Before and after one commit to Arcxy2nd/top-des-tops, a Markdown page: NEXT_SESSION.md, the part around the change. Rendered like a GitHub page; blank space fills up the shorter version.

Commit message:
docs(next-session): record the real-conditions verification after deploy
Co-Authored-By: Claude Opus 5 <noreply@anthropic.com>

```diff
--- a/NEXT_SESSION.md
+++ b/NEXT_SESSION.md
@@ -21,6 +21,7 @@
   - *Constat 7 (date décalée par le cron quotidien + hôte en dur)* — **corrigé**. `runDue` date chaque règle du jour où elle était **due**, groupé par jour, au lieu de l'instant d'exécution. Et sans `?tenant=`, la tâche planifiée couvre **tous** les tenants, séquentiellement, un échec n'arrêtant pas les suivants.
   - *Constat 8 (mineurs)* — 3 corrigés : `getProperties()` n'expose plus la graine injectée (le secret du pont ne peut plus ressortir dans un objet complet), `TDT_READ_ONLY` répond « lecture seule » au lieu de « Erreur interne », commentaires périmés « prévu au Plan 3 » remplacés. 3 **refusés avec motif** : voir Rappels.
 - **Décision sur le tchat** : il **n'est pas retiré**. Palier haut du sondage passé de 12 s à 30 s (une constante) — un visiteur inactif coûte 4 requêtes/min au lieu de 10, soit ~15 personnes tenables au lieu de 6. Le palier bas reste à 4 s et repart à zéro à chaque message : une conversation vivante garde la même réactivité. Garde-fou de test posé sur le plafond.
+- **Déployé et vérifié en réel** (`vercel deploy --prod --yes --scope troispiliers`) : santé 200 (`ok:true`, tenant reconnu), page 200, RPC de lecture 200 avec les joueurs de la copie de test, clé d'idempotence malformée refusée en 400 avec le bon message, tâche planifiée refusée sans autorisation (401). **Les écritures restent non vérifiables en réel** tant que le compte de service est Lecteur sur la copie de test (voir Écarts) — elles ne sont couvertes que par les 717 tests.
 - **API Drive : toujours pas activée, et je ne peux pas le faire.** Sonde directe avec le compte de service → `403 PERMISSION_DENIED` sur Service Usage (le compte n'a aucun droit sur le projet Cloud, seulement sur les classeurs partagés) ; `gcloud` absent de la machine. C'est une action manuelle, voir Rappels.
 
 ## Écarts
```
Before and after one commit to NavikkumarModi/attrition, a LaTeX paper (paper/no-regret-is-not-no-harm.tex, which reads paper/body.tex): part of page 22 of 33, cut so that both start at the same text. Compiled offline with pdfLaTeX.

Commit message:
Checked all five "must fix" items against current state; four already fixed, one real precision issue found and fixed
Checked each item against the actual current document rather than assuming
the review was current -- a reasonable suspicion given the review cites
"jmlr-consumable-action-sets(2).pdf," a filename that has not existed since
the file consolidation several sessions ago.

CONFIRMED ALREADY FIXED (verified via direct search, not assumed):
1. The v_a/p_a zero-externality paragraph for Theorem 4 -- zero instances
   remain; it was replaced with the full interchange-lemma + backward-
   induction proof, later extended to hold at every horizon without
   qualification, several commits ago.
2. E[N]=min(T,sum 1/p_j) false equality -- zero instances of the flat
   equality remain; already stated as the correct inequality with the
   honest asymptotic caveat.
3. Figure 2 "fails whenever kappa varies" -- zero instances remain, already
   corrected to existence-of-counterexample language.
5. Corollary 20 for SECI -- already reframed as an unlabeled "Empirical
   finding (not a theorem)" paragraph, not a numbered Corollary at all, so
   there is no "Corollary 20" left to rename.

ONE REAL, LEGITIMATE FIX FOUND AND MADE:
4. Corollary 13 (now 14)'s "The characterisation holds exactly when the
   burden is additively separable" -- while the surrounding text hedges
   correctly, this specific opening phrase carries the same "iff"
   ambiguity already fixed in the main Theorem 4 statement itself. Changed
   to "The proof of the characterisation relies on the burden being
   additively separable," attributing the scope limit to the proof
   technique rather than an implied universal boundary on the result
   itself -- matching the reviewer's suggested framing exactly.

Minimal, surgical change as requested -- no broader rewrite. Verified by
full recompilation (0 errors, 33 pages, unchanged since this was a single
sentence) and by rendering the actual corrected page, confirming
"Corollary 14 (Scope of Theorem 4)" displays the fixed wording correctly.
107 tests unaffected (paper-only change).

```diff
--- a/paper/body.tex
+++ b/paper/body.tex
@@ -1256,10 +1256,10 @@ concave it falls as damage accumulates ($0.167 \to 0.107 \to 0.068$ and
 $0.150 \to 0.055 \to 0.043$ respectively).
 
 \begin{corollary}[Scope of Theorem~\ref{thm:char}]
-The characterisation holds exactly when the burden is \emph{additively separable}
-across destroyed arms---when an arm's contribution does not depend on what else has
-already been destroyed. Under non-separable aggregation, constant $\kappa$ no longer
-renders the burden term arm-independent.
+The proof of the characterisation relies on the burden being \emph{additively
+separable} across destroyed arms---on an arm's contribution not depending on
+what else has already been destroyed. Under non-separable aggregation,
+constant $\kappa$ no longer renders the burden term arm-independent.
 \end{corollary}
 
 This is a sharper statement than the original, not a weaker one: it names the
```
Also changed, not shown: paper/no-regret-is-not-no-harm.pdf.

....................

Task directions: Restate every record above, exactly, in full.

Task response:
Before and after one commit to Arcxy2nd/top-des-tops, a Markdown page: NEXT_SESSION.md, the part around the change. Rendered like a GitHub page; blank space fills up the shorter version.

Commit message:
docs(next-session): record the real-conditions verification after deploy
Co-Authored-By: Claude Opus 5 <noreply@anthropic.com>

```diff
--- a/NEXT_SESSION.md
+++ b/NEXT_SESSION.md
@@ -21,6 +21,7 @@
   - *Constat 7 (date décalée par le cron quotidien + hôte en dur)* — **corrigé**. `runDue` date chaque règle du jour où elle était **due**, groupé par jour, au lieu de l'instant d'exécution. Et sans `?tenant=`, la tâche planifiée couvre **tous** les tenants, séquentiellement, un échec n'arrêtant pas les suivants.
   - *Constat 8 (mineurs)* — 3 corrigés : `getProperties()` n'expose plus la graine injectée (le secret du pont ne peut plus ressortir dans un objet complet), `TDT_READ_ONLY` répond « lecture seule » au lieu de « Erreur interne », commentaires périmés « prévu au Plan 3 » remplacés. 3 **refusés avec motif** : voir Rappels.
 - **Décision sur le tchat** : il **n'est pas retiré**. Palier haut du sondage passé de 12 s à 30 s (une constante) — un visiteur inactif coûte 4 requêtes/min au lieu de 10, soit ~15 personnes tenables au lieu de 6. Le palier bas reste à 4 s et repart à zéro à chaque message : une conversation vivante garde la même réactivité. Garde-fou de test posé sur le plafond.
+- **Déployé et vérifié en réel** (`vercel deploy --prod --yes --scope troispiliers`) : santé 200 (`ok:true`, tenant reconnu), page 200, RPC de lecture 200 avec les joueurs de la copie de test, clé d'idempotence malformée refusée en 400 avec le bon message, tâche planifiée refusée sans autorisation (401). **Les écritures restent non vérifiables en réel** tant que le compte de service est Lecteur sur la copie de test (voir Écarts) — elles ne sont couvertes que par les 717 tests.
 - **API Drive : toujours pas activée, et je ne peux pas le faire.** Sonde directe avec le compte de service → `403 PERMISSION_DENIED` sur Service Usage (le compte n'a aucun droit sur le projet Cloud, seulement sur les classeurs partagés) ; `gcloud` absent de la machine. C'est une action manuelle, voir Rappels.
 
 ## Écarts
```
Before and after one commit to NavikkumarModi/attrition, a LaTeX paper (paper/no-regret-is-not-no-harm.tex, which reads paper/body.tex): part of page 22 of 33, cut so that both start at the same text. Compiled offline with pdfLaTeX.

Commit message:
Checked all five "must fix" items against current state; four already fixed, one real precision issue found and fixed
Checked each item against the actual current document rather than assuming
the review was current -- a reasonable suspicion given the review cites
"jmlr-consumable-action-sets(2).pdf," a filename that has not existed since
the file consolidation several sessions ago.

CONFIRMED ALREADY FIXED (verified via direct search, not assumed):
1. The v_a/p_a zero-externality paragraph for Theorem 4 -- zero instances
   remain; it was replaced with the full interchange-lemma + backward-
   induction proof, later extended to hold at every horizon without
   qualification, several commits ago.
2. E[N]=min(T,sum 1/p_j) false equality -- zero instances of the flat
   equality remain; already stated as the correct inequality with the
   honest asymptotic caveat.
3. Figure 2 "fails whenever kappa varies" -- zero instances remain, already
   corrected to existence-of-counterexample language.
5. Corollary 20 for SECI -- already reframed as an unlabeled "Empirical
   finding (not a theorem)" paragraph, not a numbered Corollary at all, so
   there is no "Corollary 20" left to rename.

ONE REAL, LEGITIMATE FIX FOUND AND MADE:
4. Corollary 13 (now 14)'s "The characterisation holds exactly when the
   burden is additively separable" -- while the surrounding text hedges
   correctly, this specific opening phrase carries the same "iff"
   ambiguity already fixed in the main Theorem 4 statement itself. Changed
   to "The proof of the characterisation relies on the burden being
   additively separable," attributing the scope limit to the proof
   technique rather than an implied universal boundary on the result
   itself -- matching the reviewer's suggested framing exactly.

Minimal, surgical change as requested -- no broader rewrite. Verified by
full recompilation (0 errors, 33 pages, unchanged since this was a single
sentence) and by rendering the actual corrected page, confirming
"Corollary 14 (Scope of Theorem 4)" displays the fixed wording correctly.
107 tests unaffected (paper-only change).

```diff
--- a/paper/body.tex
+++ b/paper/body.tex
@@ -1256,10 +1256,10 @@ concave it falls as damage accumulates ($0.167 \to 0.107 \to 0.068$ and
 $0.150 \to 0.055 \to 0.043$ respectively).
 
 \begin{corollary}[Scope of Theorem~\ref{thm:char}]
-The characterisation holds exactly when the burden is \emph{additively separable}
-across destroyed arms---when an arm's contribution does not depend on what else has
-already been destroyed. Under non-separable aggregation, constant $\kappa$ no longer
-renders the burden term arm-independent.
+The proof of the characterisation relies on the burden being \emph{additively
+separable} across destroyed arms---on an arm's contribution not depending on
+what else has already been destroyed. Under non-separable aggregation,
+constant $\kappa$ no longer renders the burden term arm-independent.
 \end{corollary}
 
 This is a sharper statement than the original, not a weaker one: it names the
```
Also changed, not shown: paper/no-regret-is-not-no-harm.pdf.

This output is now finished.